Another common reason for dry chicken is cooking in a Crock Pot that’s too big for the recipe; too much empty space around the meat will dry it out.
Make Overnight Chicken Stock (Optional)
Another great trick (that I learned from a friend!) is that after you pick off the good chicken meat you can leave the bones in the crock pot to make some stock overnight while you are sleeping—see more on that in the FAQ below.
Wow!! Mind blown! Thank you so much for this recipe. I had to call my mom and my mother-in-law about this recipe. The chicken is perfectly cooked. We are cooking the stock right now and I’ll make homemade noodles to go with it. Way to go!
More Crock Pot Chicken Recipes
- Slow Cooker Chicken Tikka Masala
- Slow Cooker Chicken Cacciatore
- Slow Cooker Green Salsa Chicken
- Soy Maple Glazed Chicken and Sweet Potatoes
Due to food safety reasons, you should not cook a frozen whole chicken in the slow cooker. Make sure to thaw it out completely before cooking (see how to safely defrost meat for more info). The ideal way to defrost meat is in the fridge overnight. If you think your chicken is still a little frozen in the middle you will need to increase the cooking time.
Absolutely! If you want to be extra cautious you could always be sure to cook the whole chicken on high heat for at least the first hour (if you also plan to cook on low). Since we give an option to cook it on high the entire time for this recipe, this requirement is met.
For a typical 3-4 pound chicken, you’ll want to cook in your slow cooker for about 4 to 5 hours on high or 7 hours on low. Timing may vary based on the size of the bird as well as your individual slow cooker and how tender you want the end result.
There is no need to add water because the chicken and onion will create their own juices while cooking. Adding water will just produce a soggy chicken in the end.
If you’re a fan of crispy chicken skin, you can still achieve this by placing the chicken on a rimmed baking sheeting after it’s done and placing it under the broiler for about 4-5 minutes. Be sure to let the chicken rest for 10 minutes before serving.
1) Use tongs and a fork to remove the large parts of the chicken (thighs, legs, wings) from the slow cooker and place them on a platter/cutting board separately so they can cool briefly.
2) Run your fingers (or a spoon) under each breast to separate from the rib bones and then remove the meat in one piece.

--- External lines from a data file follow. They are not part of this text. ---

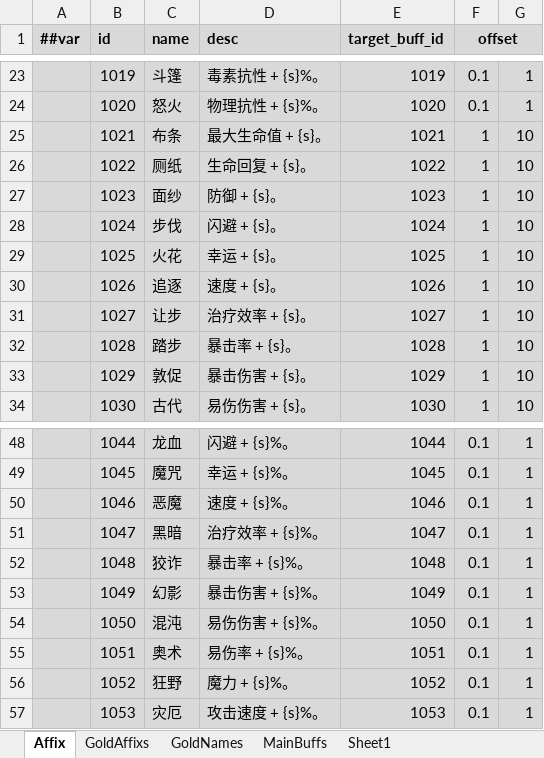
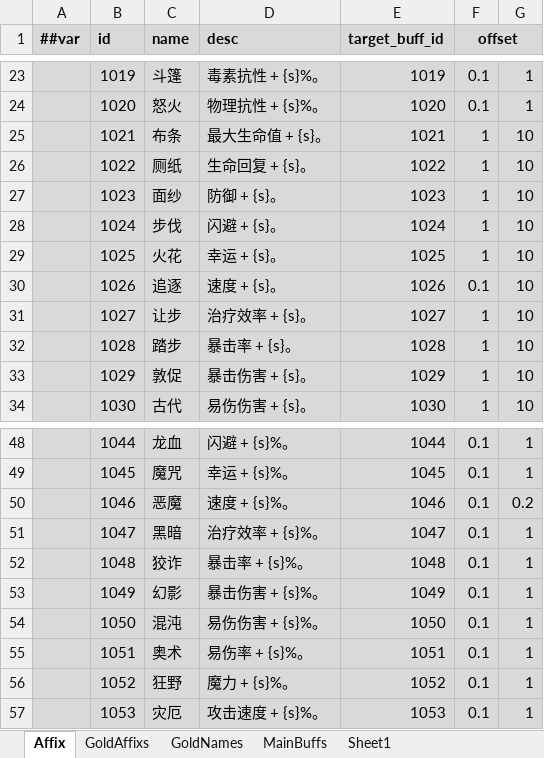
Before and after one commit to Abab-bk/AwesomeRPG, an Excel workbook: DataBase/Datas/Equipment.xlsx, sheet Affix, drawn as a sheet; only a part is shown, gaps mark what is left out; values as stored, in another font and other column widths than the file's, no borders; the diff names each change by its address in the sheet, - before the commit and + after, or states it on an @@ line.

```diff
--- a/DataBase/Datas/Equipment.xlsx (sheet Affix)
+++ b/DataBase/Datas/Equipment.xlsx (sheet Affix)
-F30 (offset): 1
+F30 (offset): 0.1
-G50: 1
+G50: 0.2
```
Also changed, not shown: 15 other files.
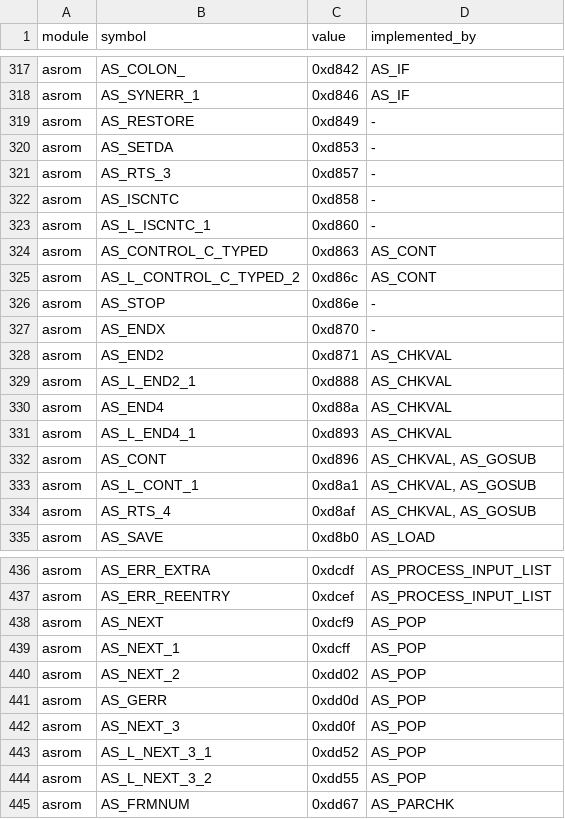
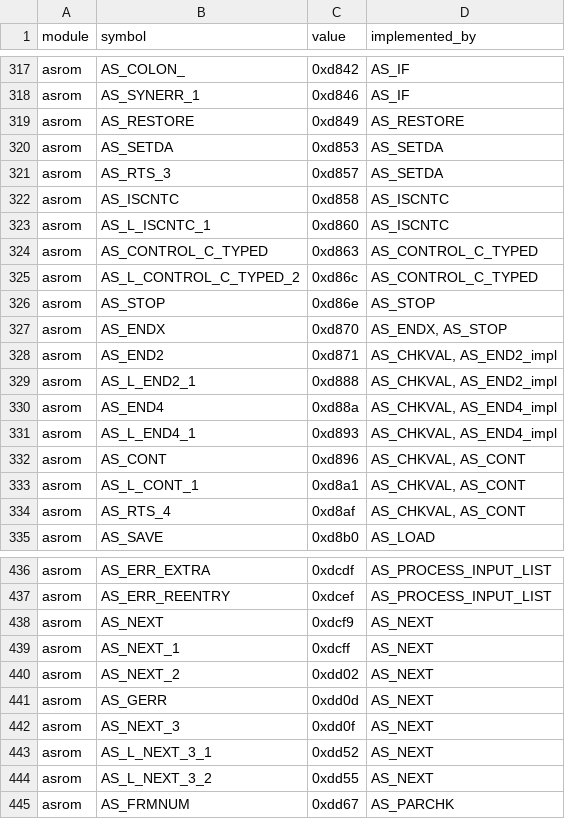
Before and after one commit to khmseu/ApplesoftNG, a TSV file: docs/symbol-implementation-map.tsv, drawn as a sheet; only a part is shown, gaps mark what is left out; the diff covers the shown part only.

```diff
--- a/docs/symbol-implementation-map.tsv
+++ b/docs/symbol-implementation-map.tsv
@@ -318,18 +318,18 @@ asrom	AS_COLON_	0xd842	AS_IF
 asrom	AS_SYNERR_1	0xd846	AS_IF
-asrom	AS_RESTORE	0xd849	-
-asrom	AS_SETDA	0xd853	-
-asrom	AS_RTS_3	0xd857	-
-asrom	AS_ISCNTC	0xd858	-
-asrom	AS_L_ISCNTC_1	0xd860	-
-asrom	AS_CONTROL_C_TYPED	0xd863	AS_CONT
-asrom	AS_L_CONTROL_C_TYPED_2	0xd86c	AS_CONT
-asrom	AS_STOP	0xd86e	-
-asrom	AS_ENDX	0xd870	-
-asrom	AS_END2	0xd871	AS_CHKVAL
-asrom	AS_L_END2_1	0xd888	AS_CHKVAL
-asrom	AS_END4	0xd88a	AS_CHKVAL
-asrom	AS_L_END4_1	0xd893	AS_CHKVAL
-asrom	AS_CONT	0xd896	AS_CHKVAL, AS_GOSUB
-asrom	AS_L_CONT_1	0xd8a1	AS_CHKVAL, AS_GOSUB
-asrom	AS_RTS_4	0xd8af	AS_CHKVAL, AS_GOSUB
+asrom	AS_RESTORE	0xd849	AS_RESTORE
+asrom	AS_SETDA	0xd853	AS_SETDA
+asrom	AS_RTS_3	0xd857	AS_SETDA
+asrom	AS_ISCNTC	0xd858	AS_ISCNTC
+asrom	AS_L_ISCNTC_1	0xd860	AS_ISCNTC
+asrom	AS_CONTROL_C_TYPED	0xd863	AS_CONTROL_C_TYPED
+asrom	AS_L_CONTROL_C_TYPED_2	0xd86c	AS_CONTROL_C_TYPED
+asrom	AS_STOP	0xd86e	AS_STOP
+asrom	AS_ENDX	0xd870	AS_ENDX, AS_STOP
+asrom	AS_END2	0xd871	AS_CHKVAL, AS_END2_impl
+asrom	AS_L_END2_1	0xd888	AS_CHKVAL, AS_END2_impl
+asrom	AS_END4	0xd88a	AS_CHKVAL, AS_END4_impl
+asrom	AS_L_END4_1	0xd893	AS_CHKVAL, AS_END4_impl
+asrom	AS_CONT	0xd896	AS_CHKVAL, AS_CONT
+asrom	AS_L_CONT_1	0xd8a1	AS_CHKVAL, AS_CONT
+asrom	AS_RTS_4	0xd8af	AS_CHKVAL, AS_CONT
 asrom	AS_SAVE	0xd8b0	AS_LOAD
@@ -437,9 +437,9 @@ asrom	AS_ERR_EXTRA	0xdcdf	AS_PROCESS_INPUT_LIST
 asrom	AS_ERR_REENTRY	0xdcef	AS_PROCESS_INPUT_LIST
-asrom	AS_NEXT	0xdcf9	AS_POP
-asrom	AS_NEXT_1	0xdcff	AS_POP
-asrom	AS_NEXT_2	0xdd02	AS_POP
-asrom	AS_GERR	0xdd0d	AS_POP
-asrom	AS_NEXT_3	0xdd0f	AS_POP
-asrom	AS_L_NEXT_3_1	0xdd52	AS_POP
-asrom	AS_L_NEXT_3_2	0xdd55	AS_POP
+asrom	AS_NEXT	0xdcf9	AS_NEXT
+asrom	AS_NEXT_1	0xdcff	AS_NEXT
+asrom	AS_NEXT_2	0xdd02	AS_NEXT
+asrom	AS_GERR	0xdd0d	AS_NEXT
+asrom	AS_NEXT_3	0xdd0f	AS_NEXT
+asrom	AS_L_NEXT_3_1	0xdd52	AS_NEXT
+asrom	AS_L_NEXT_3_2	0xdd55	AS_NEXT
 asrom	AS_FRMNUM	0xdd67	AS_PARCHK
```
Also changed, not shown: 54 edited cells elsewhere in this file, docs/symbol-implementation-map-claims.tsv, 3 other files.
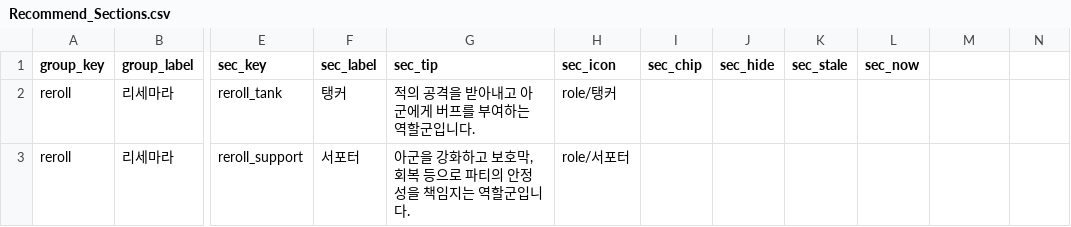
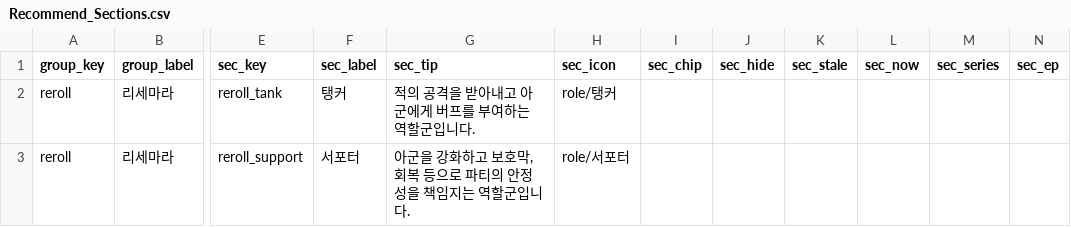
Before and after one commit to mediate1082/Trickal-Revive-Skill-Guide-Beta-0.8, a CSV file: data/Recommend_Sections.csv, drawn as a sheet; only a part is shown, gaps mark what is left out; the diff names each change by its address in the sheet, - before the commit and + after, or states it on an @@ line.

```diff
--- a/data/Recommend_Sections.csv
+++ b/data/Recommend_Sections.csv
-M1: (empty)
+M1: sec_series
-N1: (empty)
+N1: sec_ep
```
Also changed, not shown: 4 other files.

3) Trim the large parts if wish to serve them whole, or carve off pieces of meat and set aside. Throw any skin/fat/bones back in the crock pot as you go to make your overnight chicken stock.
4) Next, remove the carcass from the slow cooker and place it on the platter/cutting board. When cool enough, use a fork and your fingers to pick off every little piece of meat and place in a bowl or storage container. The little bits are great for making chicken salad, soups, enchiladas, etc! Put anything other than meat back in the crock pot.
See my Overnight Chicken Stock Recipe for details, but here is how it’s done: